Top of MATERIAL SUPPLIED
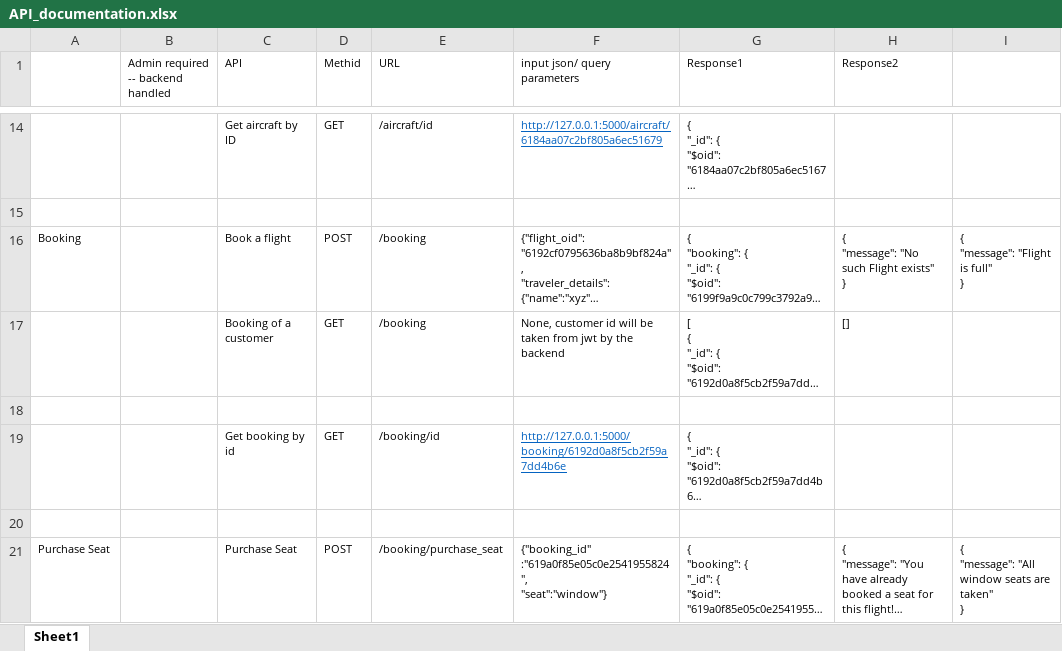
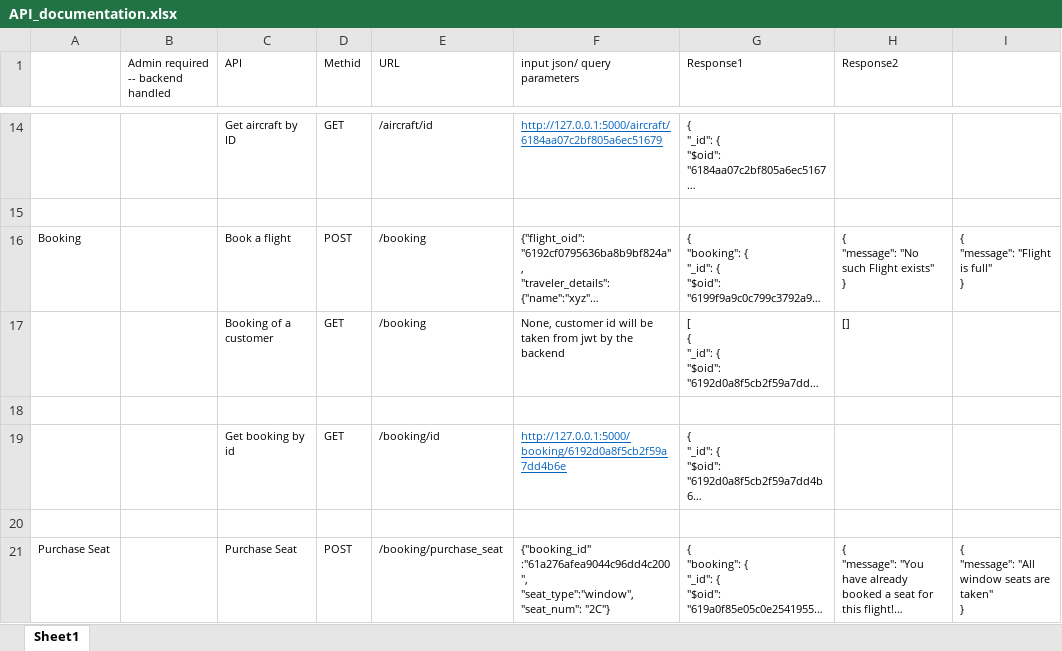
Before and after one commit to gopinathsjsu/team-project-team_techies, an Excel workbook: API_documentation.xlsx, sheet Sheet1, drawn as a sheet; only a part is shown, gaps mark what is left out; long unchanged cells end in …; values as stored, in another font and other column widths than the file's, no borders; ↵ is a line break in a cell; the diff covers the shown part only; the diff names each change by its address in the sheet, - before the commit and + after, or states it on an @@ line.

Commit message:
get setas API | modified other APIs for seat num

```diff
--- a/API_documentation.xlsx (sheet Sheet1)
+++ b/API_documentation.xlsx (sheet Sheet1)
-F21 (input json/ query parameters): {"booking_id" :"619a0f85e05c0e2541955824", ↵ "seat":"window"}
+F21 (input json/ query parameters): {"booking_id" :"61a276afea9044c96dd4c200", ↵ "seat_type":"window", ↵ "seat_num": "2C"}
```
Also changed, not shown: 5 edited cells and cell formats elsewhere in this sheet, 8 other files.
Bottom of MATERIAL SUPPLIED
> _PROBLEM TO SOLVE_:
Retype each line above exactly. Leave the images out.

> _RESPONSE AREA_:
Before and after one commit to gopinathsjsu/team-project-team_techies, an Excel workbook: API_documentation.xlsx, sheet Sheet1, drawn as a sheet; only a part is shown, gaps mark what is left out; long unchanged cells end in …; values as stored, in another font and other column widths than the file's, no borders; ↵ is a line break in a cell; the diff covers the shown part only; the diff names each change by its address in the sheet, - before the commit and + after, or states it on an @@ line.

Commit message:
get setas API | modified other APIs for seat num

```diff
--- a/API_documentation.xlsx (sheet Sheet1)
+++ b/API_documentation.xlsx (sheet Sheet1)
-F21 (input json/ query parameters): {"booking_id" :"619a0f85e05c0e2541955824", ↵ "seat":"window"}
+F21 (input json/ query parameters): {"booking_id" :"61a276afea9044c96dd4c200", ↵ "seat_type":"window", ↵ "seat_num": "2C"}
```
Also changed, not shown: 5 edited cells and cell formats elsewhere in this sheet, 8 other files.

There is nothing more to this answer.